**** Available data ****

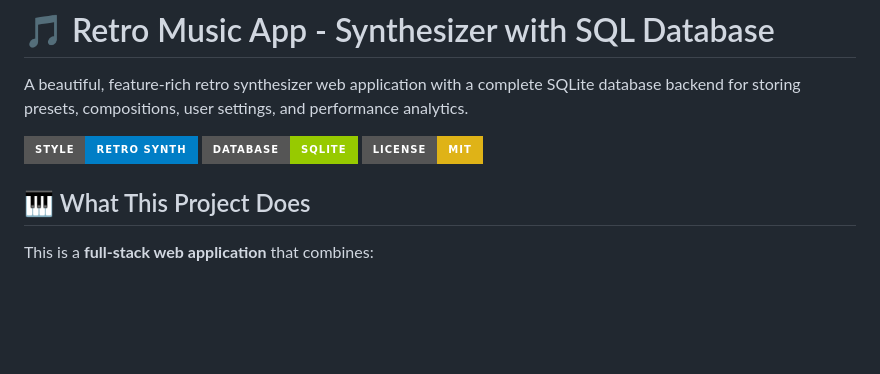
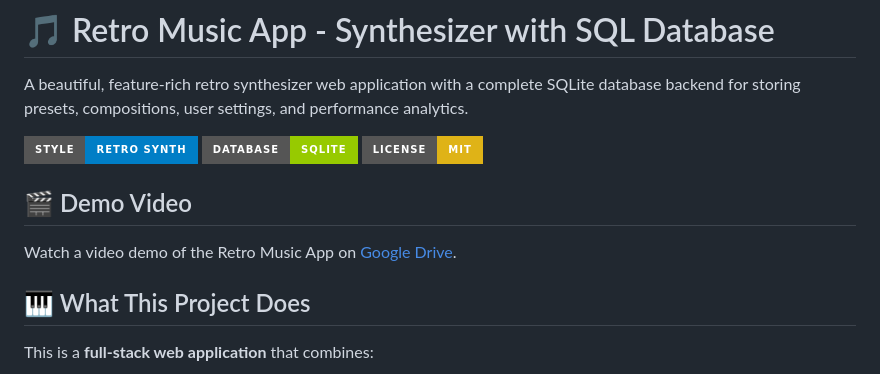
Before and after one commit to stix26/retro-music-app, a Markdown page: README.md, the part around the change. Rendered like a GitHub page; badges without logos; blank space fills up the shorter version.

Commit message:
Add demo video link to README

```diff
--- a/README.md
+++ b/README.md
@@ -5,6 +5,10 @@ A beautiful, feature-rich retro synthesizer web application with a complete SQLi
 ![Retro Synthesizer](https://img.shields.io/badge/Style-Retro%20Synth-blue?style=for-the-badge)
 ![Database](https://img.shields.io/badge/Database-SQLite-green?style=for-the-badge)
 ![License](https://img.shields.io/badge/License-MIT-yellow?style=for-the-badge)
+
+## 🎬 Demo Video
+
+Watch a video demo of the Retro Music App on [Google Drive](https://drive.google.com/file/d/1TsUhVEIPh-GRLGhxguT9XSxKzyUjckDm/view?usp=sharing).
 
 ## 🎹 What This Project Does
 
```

****

## What is required
Retype each record exactly as it appears above and drop the images.

## Written solution
Before and after one commit to stix26/retro-music-app, a Markdown page: README.md, the part around the change. Rendered like a GitHub page; badges without logos; blank space fills up the shorter version.

Commit message:
Add demo video link to README

```diff
--- a/README.md
+++ b/README.md
@@ -5,6 +5,10 @@ A beautiful, feature-rich retro synthesizer web application with a complete SQLi
 ![Retro Synthesizer](https://img.shields.io/badge/Style-Retro%20Synth-blue?style=for-the-badge)
 ![Database](https://img.shields.io/badge/Database-SQLite-green?style=for-the-badge)
 ![License](https://img.shields.io/badge/License-MIT-yellow?style=for-the-badge)
+
+## 🎬 Demo Video
+
+Watch a video demo of the Retro Music App on [Google Drive](https://drive.google.com/file/d/1TsUhVEIPh-GRLGhxguT9XSxKzyUjckDm/view?usp=sharing).
 
 ## 🎹 What This Project Does
 
```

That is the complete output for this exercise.